Pros: Great tasting filtered water, filter change indicators, shower/stream/filtered water selection switch.
Cons: You can't use hot water in the filtered mode.
I had seen this Brita On Tap filter at the grocery store, I was going to buy it until I saw the $43 Canadian price tag, I was expecting around $20-25. I then came back home and read reviews about it right here on Epinions. They looked very positive, so I decided to buy the Brita black & Chrome On Tap filter.
I "broke in" the filter as directed by letting water run for 5 minutes, then filled up a glass to taste, nothing impressive... until I then filled a glass of unfiltered water to compare, I spat it out before I swallowed any and thought "yuck! this is what I've been drinking all this time?", to give you an idea, it felt like drinking pool water in comparison to the filtered water. I hadn't realized how bad the tap water tasted until I actually had filtered water to compare it to. The difference in taste is definitely noticeable.
An extra bonus I didn't originally know was included is a switch not only to select filtered or unfiltered water, but also to select an unfiltered shower spray that definitely helps to wash dishes as the small jets pack a lot more punch than the normal stream so it helps remove dirt.
It also comes with a couple of adapters in case your current faucet doesn't have the required threads.

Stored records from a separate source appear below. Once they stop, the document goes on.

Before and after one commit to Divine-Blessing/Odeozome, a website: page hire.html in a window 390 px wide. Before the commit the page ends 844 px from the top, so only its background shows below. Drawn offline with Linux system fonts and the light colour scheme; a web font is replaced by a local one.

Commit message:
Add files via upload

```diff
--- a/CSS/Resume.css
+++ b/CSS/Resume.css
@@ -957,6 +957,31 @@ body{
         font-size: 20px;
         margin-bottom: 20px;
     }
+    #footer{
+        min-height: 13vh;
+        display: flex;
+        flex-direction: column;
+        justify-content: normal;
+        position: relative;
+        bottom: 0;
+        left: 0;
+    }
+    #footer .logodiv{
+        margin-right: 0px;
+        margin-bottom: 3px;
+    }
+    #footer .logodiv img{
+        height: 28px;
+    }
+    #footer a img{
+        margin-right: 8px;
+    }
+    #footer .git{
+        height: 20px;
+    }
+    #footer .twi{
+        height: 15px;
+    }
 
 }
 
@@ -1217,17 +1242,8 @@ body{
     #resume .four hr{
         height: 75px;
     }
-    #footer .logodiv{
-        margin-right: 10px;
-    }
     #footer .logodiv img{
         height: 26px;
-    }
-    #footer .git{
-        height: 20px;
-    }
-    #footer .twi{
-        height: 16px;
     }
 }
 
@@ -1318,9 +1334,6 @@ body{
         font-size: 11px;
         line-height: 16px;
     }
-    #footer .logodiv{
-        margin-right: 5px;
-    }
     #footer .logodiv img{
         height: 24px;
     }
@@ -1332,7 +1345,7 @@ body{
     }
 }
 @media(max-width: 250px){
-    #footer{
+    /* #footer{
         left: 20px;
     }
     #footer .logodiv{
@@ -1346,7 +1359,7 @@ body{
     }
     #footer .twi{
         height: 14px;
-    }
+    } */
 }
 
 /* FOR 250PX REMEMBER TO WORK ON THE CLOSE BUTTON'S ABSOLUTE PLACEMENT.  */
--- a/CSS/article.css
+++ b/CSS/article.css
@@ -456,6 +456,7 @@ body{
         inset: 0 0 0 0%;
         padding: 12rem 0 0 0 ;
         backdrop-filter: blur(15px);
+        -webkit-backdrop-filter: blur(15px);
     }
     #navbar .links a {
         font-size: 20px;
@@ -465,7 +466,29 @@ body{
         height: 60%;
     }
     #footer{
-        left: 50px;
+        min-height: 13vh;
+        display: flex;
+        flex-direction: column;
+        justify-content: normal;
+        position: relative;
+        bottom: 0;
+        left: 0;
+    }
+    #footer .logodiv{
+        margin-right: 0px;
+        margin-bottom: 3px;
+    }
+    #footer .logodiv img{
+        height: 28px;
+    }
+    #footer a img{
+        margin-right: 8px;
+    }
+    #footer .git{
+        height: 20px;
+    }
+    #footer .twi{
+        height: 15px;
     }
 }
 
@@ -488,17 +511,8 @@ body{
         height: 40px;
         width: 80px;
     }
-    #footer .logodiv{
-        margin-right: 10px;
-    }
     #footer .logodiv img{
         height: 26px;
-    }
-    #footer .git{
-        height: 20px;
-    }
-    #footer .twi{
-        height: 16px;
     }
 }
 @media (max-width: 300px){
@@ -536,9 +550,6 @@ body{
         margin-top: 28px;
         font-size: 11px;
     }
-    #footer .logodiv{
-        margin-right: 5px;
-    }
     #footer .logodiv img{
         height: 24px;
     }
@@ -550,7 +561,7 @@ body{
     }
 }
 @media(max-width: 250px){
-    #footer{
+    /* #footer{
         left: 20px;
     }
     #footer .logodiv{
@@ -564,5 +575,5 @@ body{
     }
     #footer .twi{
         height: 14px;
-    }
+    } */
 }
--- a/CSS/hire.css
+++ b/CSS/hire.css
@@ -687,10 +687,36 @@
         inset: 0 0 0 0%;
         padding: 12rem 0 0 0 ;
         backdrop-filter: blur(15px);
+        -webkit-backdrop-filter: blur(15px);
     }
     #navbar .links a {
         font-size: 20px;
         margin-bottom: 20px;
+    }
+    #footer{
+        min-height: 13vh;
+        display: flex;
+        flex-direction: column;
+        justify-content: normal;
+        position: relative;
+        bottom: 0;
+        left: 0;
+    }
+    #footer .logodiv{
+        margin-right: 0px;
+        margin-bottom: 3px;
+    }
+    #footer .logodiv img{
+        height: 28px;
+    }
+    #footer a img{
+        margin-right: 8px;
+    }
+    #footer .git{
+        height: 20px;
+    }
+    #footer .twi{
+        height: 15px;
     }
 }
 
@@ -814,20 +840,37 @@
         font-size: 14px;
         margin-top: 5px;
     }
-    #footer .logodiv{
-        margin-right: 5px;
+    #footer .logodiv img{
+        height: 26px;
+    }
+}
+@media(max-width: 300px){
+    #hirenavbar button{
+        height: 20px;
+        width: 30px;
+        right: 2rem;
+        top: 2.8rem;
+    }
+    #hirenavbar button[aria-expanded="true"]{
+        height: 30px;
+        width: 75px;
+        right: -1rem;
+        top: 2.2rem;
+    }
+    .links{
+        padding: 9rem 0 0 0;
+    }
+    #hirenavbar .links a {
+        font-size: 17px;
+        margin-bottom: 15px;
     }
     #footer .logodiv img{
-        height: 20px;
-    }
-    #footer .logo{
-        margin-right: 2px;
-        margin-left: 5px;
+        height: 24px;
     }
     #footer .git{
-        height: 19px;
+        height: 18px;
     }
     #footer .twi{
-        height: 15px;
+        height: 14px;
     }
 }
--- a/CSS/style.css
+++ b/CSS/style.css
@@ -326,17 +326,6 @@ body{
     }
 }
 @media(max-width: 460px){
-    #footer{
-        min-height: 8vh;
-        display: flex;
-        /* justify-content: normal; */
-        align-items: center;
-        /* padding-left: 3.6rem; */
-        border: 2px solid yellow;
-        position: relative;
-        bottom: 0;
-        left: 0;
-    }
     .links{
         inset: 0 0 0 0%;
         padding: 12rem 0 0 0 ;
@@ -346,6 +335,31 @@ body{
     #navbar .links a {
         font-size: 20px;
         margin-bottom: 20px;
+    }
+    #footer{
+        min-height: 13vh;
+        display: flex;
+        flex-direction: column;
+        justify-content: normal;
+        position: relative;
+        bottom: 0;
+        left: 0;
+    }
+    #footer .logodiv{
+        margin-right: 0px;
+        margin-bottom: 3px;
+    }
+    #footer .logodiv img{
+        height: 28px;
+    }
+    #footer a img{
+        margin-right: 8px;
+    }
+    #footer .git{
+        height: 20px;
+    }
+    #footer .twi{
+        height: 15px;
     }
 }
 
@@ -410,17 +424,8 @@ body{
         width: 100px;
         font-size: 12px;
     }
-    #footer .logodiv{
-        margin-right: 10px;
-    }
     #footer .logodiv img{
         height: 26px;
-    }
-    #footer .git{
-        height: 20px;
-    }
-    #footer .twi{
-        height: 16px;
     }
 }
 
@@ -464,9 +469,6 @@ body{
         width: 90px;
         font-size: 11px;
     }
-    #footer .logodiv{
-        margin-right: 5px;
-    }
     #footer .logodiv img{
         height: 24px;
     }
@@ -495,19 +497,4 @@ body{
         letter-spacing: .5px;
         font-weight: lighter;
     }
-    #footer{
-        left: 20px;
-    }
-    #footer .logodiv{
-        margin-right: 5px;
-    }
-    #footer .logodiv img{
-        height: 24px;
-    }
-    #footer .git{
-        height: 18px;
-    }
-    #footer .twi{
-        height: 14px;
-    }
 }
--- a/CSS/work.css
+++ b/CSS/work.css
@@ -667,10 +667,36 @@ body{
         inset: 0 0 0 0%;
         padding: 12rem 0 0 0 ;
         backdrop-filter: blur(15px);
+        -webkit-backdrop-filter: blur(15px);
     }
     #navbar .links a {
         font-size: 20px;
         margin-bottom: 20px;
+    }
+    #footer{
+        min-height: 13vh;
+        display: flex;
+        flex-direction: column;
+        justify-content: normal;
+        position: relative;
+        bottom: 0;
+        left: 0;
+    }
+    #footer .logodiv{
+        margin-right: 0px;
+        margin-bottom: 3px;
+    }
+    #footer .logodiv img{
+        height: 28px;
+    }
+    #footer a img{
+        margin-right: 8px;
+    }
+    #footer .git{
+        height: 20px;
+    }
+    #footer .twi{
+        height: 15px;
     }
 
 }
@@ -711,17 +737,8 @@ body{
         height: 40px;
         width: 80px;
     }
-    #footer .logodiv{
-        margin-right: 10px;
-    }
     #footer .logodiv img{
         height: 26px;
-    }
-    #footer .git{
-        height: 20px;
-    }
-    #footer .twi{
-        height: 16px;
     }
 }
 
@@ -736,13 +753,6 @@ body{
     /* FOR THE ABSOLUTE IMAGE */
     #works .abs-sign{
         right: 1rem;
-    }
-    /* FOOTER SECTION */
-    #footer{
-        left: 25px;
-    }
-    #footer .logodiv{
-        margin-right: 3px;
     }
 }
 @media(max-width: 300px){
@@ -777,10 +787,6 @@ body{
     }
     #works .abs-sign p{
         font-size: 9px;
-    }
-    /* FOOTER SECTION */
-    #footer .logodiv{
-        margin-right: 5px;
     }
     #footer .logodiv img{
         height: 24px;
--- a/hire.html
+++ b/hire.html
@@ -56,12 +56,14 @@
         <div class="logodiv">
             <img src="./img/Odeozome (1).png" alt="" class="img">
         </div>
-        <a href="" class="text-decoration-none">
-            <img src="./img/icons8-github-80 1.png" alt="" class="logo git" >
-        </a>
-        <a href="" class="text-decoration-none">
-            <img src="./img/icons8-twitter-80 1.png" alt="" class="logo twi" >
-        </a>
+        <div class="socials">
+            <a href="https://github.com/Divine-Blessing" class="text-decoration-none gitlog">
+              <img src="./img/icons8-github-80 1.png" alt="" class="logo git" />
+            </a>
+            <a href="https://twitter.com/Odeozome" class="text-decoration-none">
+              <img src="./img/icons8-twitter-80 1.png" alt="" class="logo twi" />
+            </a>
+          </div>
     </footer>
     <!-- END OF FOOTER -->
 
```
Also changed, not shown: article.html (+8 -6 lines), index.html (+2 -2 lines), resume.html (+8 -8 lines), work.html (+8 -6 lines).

Although we already had the correct adapter, I removed our current rusted one and replaced it with the same but new one included with the filter.
Update: One "con" I noticed is that the instructions say to not run hot water in the filtered mode, I usually fill the kettle with hot water so it takes only seconds to boil rather than 5-6 minutes as it does now since I can't use hot water (the manual says the max. temp. for filtered mode is 38*c).
I would recommend one of these to everyone.
Another update: I am already getting a red signal (that means 20 gallons/2 weeks left, whichever comes first) after about 20 days, I was expecting at least 2 months (filter life is 4 months or 100 gallons, whichever comes first, the later obviously in my case), but I must admit I used it a LOT daily for tea, cooking, etc. I still think it's well worth the cost of about 15 cents per gallon of filtered water which is WAY cheaper than bottled water, but I will try to limit my use a bit, I expected it to last longer.
Again, another update: My second cartridge lasted about 2 months, much more reasonable than about 1 month for the first cartridge, maybe I was overusing it when it was new because I liked it so much and I still do, I couldn't live without it, I now see tap water almost as sewage water, the chlorine smell of the tap water is pretty disturbing, what's more disturbing is that I had never really noticed this chlorine smell until I could compare the unfiltered water's smell to filtered water's smell, the difference in smell is very significant at least with our water. One other small con is that water flow gradually decreases over the life of the filter and gets pretty weak once the red light starts flashing (meaning 2 weeks or 20 gallons left, whichever comes first), you don't really notice this much until you replace your finished cartridge with a new one, I would say the water flow is 3-5 times less when it gets to the very end of it's life, but this depends on your tap water's quality. Of course, you can change the filter before getting the red light or before the "change filter now" signal if the water flow is too slow and bothers you, but I don't mind waiting longer to fill up pots or other large containers. If you do change the filter before the red light, make sure to read the instructions on how to reset the internal computer to zero otherwise it may think it's still the old cartridge and continue calculating from the old cartridge's usage.
Inside the filter: I saw the "Before & After" photos on the box showing the first layer in the filter which is white and then turns gray. I decided to open the finished cartridge and see if it really does change color. I took a hammer and it took at least 10 big hits before it broke... before the hammer broke that is! I then took a big heavy axe and it was at least another 15 big hits before it made a small crack which I could pry open with a screw driver, my final findings are that the first filter layer does change to a yellow/brown color, and that the filter casing is made of bullet proof plastic (no idea why they built it so strong), the filter itself is very well made inside and not a single drop can escape without going through the filter unlike with carbon pellet filters (this brita filter uses a hard round block of highly compressed carbon).